New TI study finds bribery during road checks most common form of corruption that gets prosecuted

Photo: Honza Ptáček

A new study by the Czech branch of the anti-corruption group Transparency International looks at how Czech courts deal with bribery. The study, which analyzed some 250 bribery-related cases over the last three years, follows up a similar analysis from three years ago, and suggests that some improvement has been made. One of the authors of the study, Martin Novák, says that by the far the highest number of bribery cases that made it to court relate to police road checks.

Photo: Honza Ptáček
“We have to differentiate between active and passive bribery. Active bribery is very common during police road checks when drivers offer bribes to police officers. But passive bribery is much more varied: there are cases of simple bribe taking during bureaucratic processes or in public procurement, or even case involving members of Parliament.”

Do you consider this good news that the largest share of these acts occur during road checks, and are minor and perhaps socially not so dangerous?

“I’m not sure if it’s good news. First of all, these are very common situations. Also the bribes are offered to police officers who could be expected to have higher moral standards. So there is much higher probability that the officer will report such illegal conduct. Police officers are also under much tighter supervision – by their superiors and by the police inspection – so they could be reporting these cases out of fear.”

Are there many cases of the actual police officers tried for having accepted bribes?

“This is quite interesting: in the previous study, we registered many such cases but in this report, there is none. We don’t know why; there is no logical reason for it. You have to ask the police inspection about this.”

As I understand it, the other area where bribery is very common is local and regional administration. Is that correct?

“Yes, it is. But these are only prosecuted cases so the real situation could be different.”

When it comes to the way courts deal with corruption and bribery cases in the Czech Republic: in your previous study which covered the period of 2007-2009, you said that courts failed in dealing with these cases. Has the situation improved?

Martin Novák,  photo: Transparency International
“It has. In procedural issues, there has been some serious improvement in the use of wiretaps. In the previous study, we noted there was a problem with the legality of wiretaps but that has been fixed. We have also seen a slight improvement in sentencing. The scope of sentences and sanctions has become much wider, and alternative punishments are now also used much more frequently than before.”

What role in this does the new penal code play which came into force in 2010?

“First, let me say the new penal code is a really modern codex of penal law and it’s very good legislation.
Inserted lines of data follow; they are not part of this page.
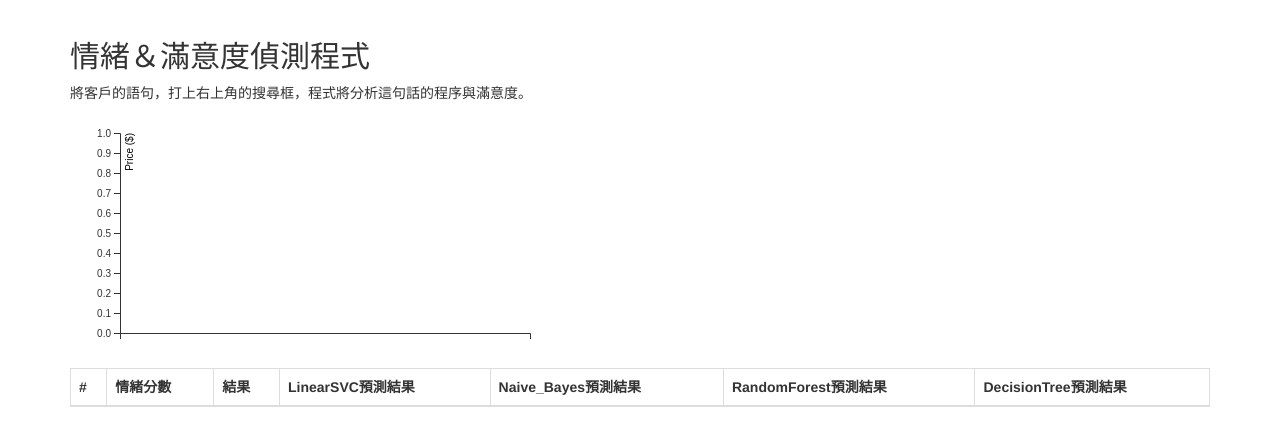
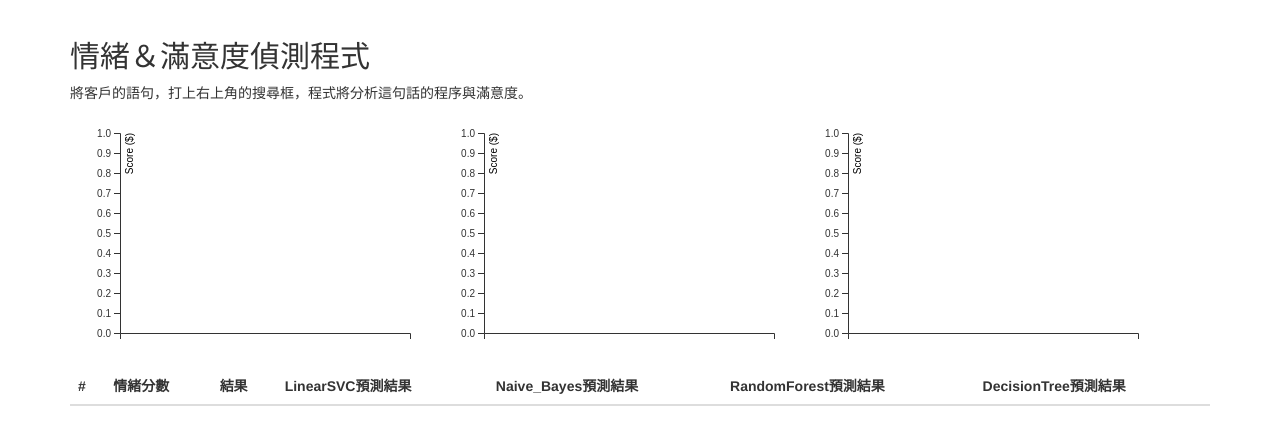
Before and after one commit to phejimlin/Natural-Language-Processing, a Flask app: page / in a window 1280 px wide. Shown: the part 51-497 px from the top of the page. Run offline with Flask 2, Linux system fonts and the light colour scheme; lists and menus that the app fills with data are empty; parts of the project's set-up code (start-up, migrations or seed data) failed here and were passed over; some libraries are stand-ins or nearby versions.

Commit message:
Finish demo website.

```diff
--- a/asus/demo/blog/templates/index.html
+++ b/asus/demo/blog/templates/index.html
@@ -48,8 +48,11 @@ Smartphone Compatible web template, free webdesigns for Nokia, Samsung, LG, Sony
 <div class="container">
   <h2>情緒＆滿意度偵測程式</h2>
   <p>將客戶的語句，打上右上角的搜尋框，程式將分析這句話的程序與滿意度。</p>
-  <svg width="480" height="250"></svg>
-  <table class="table table-bordered" id="demoTable">
+  <svg id='sentenceSvg' width="360" height="250"></svg>
+  <svg id='windowsSvg' width="360" height="250"></svg>
+  <svg id='dialogueSvg' width="360" height="250"></svg>
+
+  <table class="table .table-striped" id="demoTable">
     <thead>
       <tr>
         <th>#</th>
@@ -84,13 +87,26 @@ Smartphone Compatible web template, free webdesigns for Nokia, Samsung, LG, Sony
   crossorigin="anonymous"></script>
 <script src="https://maxcdn.bootstrapcdn.com/bootstrap/3.3.7/js/bootstrap.min.js"> </script>
 <script>
-var svg = d3.select("svg"),
+var sentenceSvg = d3.select("#sentenceSvg"),
 	margin = {top: 20, right: 20, bottom: 30, left: 50},
-	width = +svg.attr("width") - margin.left - margin.right,
-	height = +svg.attr("height") - margin.top - margin.bottom,
-	g = svg.append("g").attr("transform", "translate(" + margin.left + "," + margin.top + ")");
+	width = +sentenceSvg.attr("width") - margin.left - margin.right,
+	height = +sentenceSvg.attr("height") - margin.top - margin.bottom,
+	sentence_g = sentenceSvg.append("g").attr("transform", "translate(" + margin.left + "," + margin.top + ")");
+
+var windowsSvg = d3.select("#windowsSvg"),
+	margin = {top: 20, right: 20, bottom: 30, left: 50},
+	width = +windowsSvg.attr("width") - margin.left - margin.right,
+	height = +windowsSvg.attr("height") - margin.top - margin.bottom,
+	windows_g = windowsSvg.append("g").attr("transform", "translate(" + margin.left + "," + margin.top + ")");
+
+var dialogueSvg = d3.select("#dialogueSvg"),
+	margin = {top: 20, right: 20, bottom: 30, left: 50},
+	width = +dialogueSvg.attr("width") - margin.left - margin.right,
+	height = +dialogueSvg.attr("height") - margin.top - margin.bottom,
+	dialogue_g = dialogueSvg.append("g").attr("transform", "translate(" + margin.left + "," + margin.top + ")");
+
 var counter = 1
-var datalist = []
+var sentenceDataList = [], windowsDataList = [], dialogueDataList = []
 
 var x = d3.scaleOrdinal()
 		.range([0, width]);
@@ -98,17 +114,12 @@ var x = d3.scaleOrdinal()
 var y = d3.scaleLinear()
 		.rangeRound([height, 0]);
 
-var line = d3.line()
-		.x(function(d) { return d.x; })
-		.y(function(d) { return d.y; })
-
-
-  g.append("g")
+  sentence_g.append("g")
       .attr("class", "x axis")
       .attr("transform", "translate(0," + height + ")")
       .call(d3.axisBottom(x));
 
-  g.append("g")
+  sentence_g.append("g")
       .call(d3.axisLeft(y))
     .append("text")
       .attr("fill", "#000")
@@ -116,7 +127,37 @@ var line = d3.line()
       .attr("y", 6)
       .attr("dy", "0.71em")
       .attr("text-anchor", "end")
-      .text("Price ($)");
+      .text("Score ($)");
+
+ windows_g.append("g")
+      .attr("class", "x axis")
+      .attr("transform", "translate(0," + height + ")")
+      .call(d3.axisBottom(x));
+
+  windows_g.append("g")
+      .call(d3.axisLeft(y))
+    .append("text")
+      .attr("fill", "#000")
+      .attr("transform", "rotate(-90)")
+      .attr("y", 6)
+      .attr("dy", "0.71em")
+      .attr("text-anchor", "end")
+      .text("Score ($)");
+
+   dialogue_g.append("g")
+      .attr("class", "x axis")
+      .attr("transform", "translate(0," + height + ")")
+      .call(d3.axisBottom(x));
+
+  dialogue_g.append("g")
+      .call(d3.axisLeft(y))
+    .append("text")
+      .attr("fill", "#000")
+      .attr("transform", "rotate(-90)")
+      .attr("y", 6)
+      .attr("dy", "0.71em")
+      .attr("text-anchor", "end")
+      .text("Score ($)");
 
 function buildTdElement(TrElement, dataInfo){
 	var y = document.createElement("TD");
@@ -148,14 +189,15 @@ function lableResult(score){
 	}
 }
 
-function updateTable(data){
-	// todo remove original windows
+function updateTable(data, sentence_value){
+	$('#windows').remove();
+	$('#dialogue').remove();
 	var sentence = document.createElement("TR");
 	sentence.setAttribute("id", "sentence");
     document.getElementById("demoTable").appendChild(sentence);
     // 次序
     console.log(counter);
-    buildTdElement(sentence, counter)
+    buildTdElement(sentence, counter+': '+sentence_value)
 	// 情緒分數
 	buildTdElement(sentence, data['sentence_score'][0].toFixed(3))
 	//結果
@@ -178,7 +220,7 @@ function updateTable(data){
 	// 情緒分數
 	buildTdElement(windows, data['window_score'][0].toFixed(3))
 	//結果
-	buildTdElement(windows, score2text(data['sentence_score']))
+	buildTdElement(windows, score2text(data['window_score']))
 	//LinearSVC預測結果
 	buildTdElement(windows, lableResult(data['windows_classifier']['linearSVC_clf']))
 	//Naive_Bayes預測結果
@@ -197,7 +239,7 @@ function updateTable(data){
 	// 情緒分數
 	buildTdElement(dialogue, data['dialogue_score'][0].toFixed(3))
 	//結果
-	buildTdElement(dialogue, score2text(data['sentence_score']))
+	buildTdElement(dialogue, score2text(data['dialogue_score']))
 	//LinearSVC預測結果
 	buildTdElement(dialogue, lableResult(data['dialogue_classifier']['linearSVC_clf']))
 	//Naive_Bayes預測結果
@@ -206,52 +248,26 @@ function updateTable(data){
 	buildTdElement(dialogue, lableResult(data['dialogue_classifier']['randomForest_clf']))
 	// DecisionTree預測結果
 	buildTdElement(dialogue, lableResult(data['dialogue_classifier']['decisionTree_clf']))
+}
 
 
-	// {'sentence_score': [-1.3743185523130563], 'window_score': [-0.6895075608151632], 'dialogue_score': [-0.6895075608151632], 'sentence_classifier': {'linearSVC_clf': -1, 'naive_bayes_clf': 1, 'naive_bayes_proba': [[0.45918766456224996, 0.5408123354377498]], 'randomForest_clf': -1, 'randomForest_proba': [[0.663774910437622, 0.3362250895623779]], 'decisionTree_clf': -1, 'decisionTree_proba': [[0.6403865004901275, 0.3596134995098726]]}, 'windows_classifier': {'linearSVC_clf': -1, 'naive_bayes_clf': 1, 'naive_bayes_proba': [[0.45918766456224996, 0.5408123354377498]], 'randomForest_clf': -1, 'randomForest_proba': [[0.663774910437622, 0.3362250895623779]], 'decisionTree_clf': -1, 'decisionTree_proba': [[0.6403865004901275, 0.3596134995098726]]}, 'dialogue_classifier': {'linearSVC_clf': -1, 'naive_bayes_clf': 1, 'naive_bayes_proba': [[0.45918766456224996, 0.5408123354377498]], 'randomForest_clf': -1, 'randomForest_proba': [[0.663774910437622, 0.3362250895623779]], 'decisionTree_clf': -1, 'decisionTree_proba': [[0.6403865004901275, 0.3596134995098726]]}}
+function drawPath(svg, datalist){
 
-
-
-    var dialogue = document.getElementById("dialogue");
-
-}
-
-// Ajax
-function callApi(){
-	$.ajax({
-    	url: "http://localhost:5000/search?query="+$('#search-term').val(),
-    	type: 'GET',
-    	error: function(xhr) {
-	      alert('Ajax request 發生錯誤');
-	    },
-    	success: function(result){
-    		g.remove();
-    		svg = d3.select("svg"),
 	margin = {top: 20, right: 20, bottom: 30, left: 50},
 	width = +svg.attr("width") - margin.left - margin.right,
 	height = +svg.attr("height") - margin.top - margin.bottom,
 	g = svg.append("g").attr("transform", "translate(" + margin.left + "," + margin.top + ")");
-
 	var x = d3.scaleLinear()
 			    .range([0, width])
 			    .domain([0, 10]);
 
 			var y = d3.scaleLinear()
 			    .rangeRound([height, 0])
-			    .domain([-3, 5]);
+			    .domain([-5, 10]);
 
 			var line = d3.line()
 			    .x(function(d) { return x(d.x); })
 			    .y(function(d) { return y(d.y); })
-
-			updateTable(result);
-    		console.log(result);
-    		data = {}
-    		data['x'] = counter
-    		data['y'] = result['dialogue_score'][0]
-    		datalist.push(data);
-        	// $("#div1").html(result);
-        	console.log(datalist);
 
 	g.append("g")
 		.attr("class", "x axis")
@@ -275,6 +291,45 @@ function callApi(){
 			      .attr("stroke-linecap", "round")
 			      .attr("stroke-width", 1.5)
 			      .attr("d", line(datalist));
+}
+
+// Ajax
+function callApi(){
+	$.ajax({
+    	url: "http://localhost:5000/search?query="+$('#search-term').val(),
+    	type: 'GET',
+    	error: function(xhr) {
+	      alert('Ajax request 發生錯誤');
+	    },
+    	success: function(result){
+    		data = {}
+    		data['x'] = counter
+    		data['y'] = result['sentence_score'][0]
+    		sentenceDataList.push(data);
+
+    		data = {}
+    		data['x'] = counter
+    		data['y'] = result['window_score'][0]
+    		windowsDataList.push(data);
+
+    		data = {}
+    		data['x'] = counter
+    		data['y'] = result['dialogue_score'][0]
+    		dialogueDataList.push(data);
+
+    		sentence_g.remove();
+    		sentenceSvg = d3.select("#sentenceSvg");
+    		drawPath(sentenceSvg, sentenceDataList);
+
+			windows_g.remove();
+			windowsSvg = d3.select("#windowsSvg");
+    		drawPath(windowsSvg, windowsDataList);
+
+			dialogue_g.remove();
+			dialogueSvg = d3.select("#dialogueSvg");
+			drawPath(dialogueSvg, dialogueDataList);
+
+			updateTable(result, $('#search-term').val());
 
 			counter+=1;
 		}
```
Lines whose indentation alone changed are shown as unchanged.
But as far as bribery is concerned, its influence has not been great because bribery-related legislation has been here for some 15 years now so the difference between how bribery can be punished then and now is not very significant.”

So what has brought about the improvement in courts’ rulings you mentioned?

“Well, it’s not all about legislation, it’s also about public opinion and pressure which is something judges take into account. There has also been pressure to use alternative punishment for white-collar crimes which might be one of the reasons why the scope of sanctions is wider than before.”

Speaking of legislation, the study says that Czech law does not sufficiently sanction “indirect bribery”. What does it mean?

“Indirect bribery is a legal term; with regular bribery, you offer a bribe or you accept it. But indirect bribery means you offer a bribe to someone who can influence some other person with authority. That’s typical for lobbyists and organized crime, and these cases often go unpunished or the sentences are very low. Prison sentences for example are very rare in such cases.”

Most of the cases you analyzed are those of the so-called “small corruption”. But we have seen some high-profile cases prosecuted although many have not yet been closed. Do you see a change here?

Photo: Barbora Kmentová
“Well, the cases you mention were not included in the study but I think they do suggest that things have changed. For one, it seems that prosecution is more independent. The problem is that you cannot predict whether this tendency will continue because it to a great extent depends on politicians; the government is now discussing a very important bill on prosecution and a lot will depend on its fate.”

The bill you mentioned would, among other things, establish a special office that would only prosecute corruption. There has been some debate about whether this is a good idea – what do you think?

“I think it’s a great idea. Many countries – in western Europe but also some post-communist countries – have very good experiences with a special office dedicated to prosecuting corruption; in Slovenia and Estonia, for instance, these bodies have very good results.

“A lot will depend on the exact form of such an office, and on who will appoint its head, but it can work. You see, especially the more serious corruption cases are very difficult to prosecute. You need to have an excellent knowledge of the legislation, you need to know how to use police techniques to acquire as much evidence as you can, and so on. So you need professionals to deal with these cases.”

And finally, are there any estimates of how much corruption there is that goes unprosecuted?

“I can’t really give any accurate estimate. But bribery is one of the most wide-spread white-collar crimes and there is a huge latency. Only a small part of these cases are actually prosecuted.”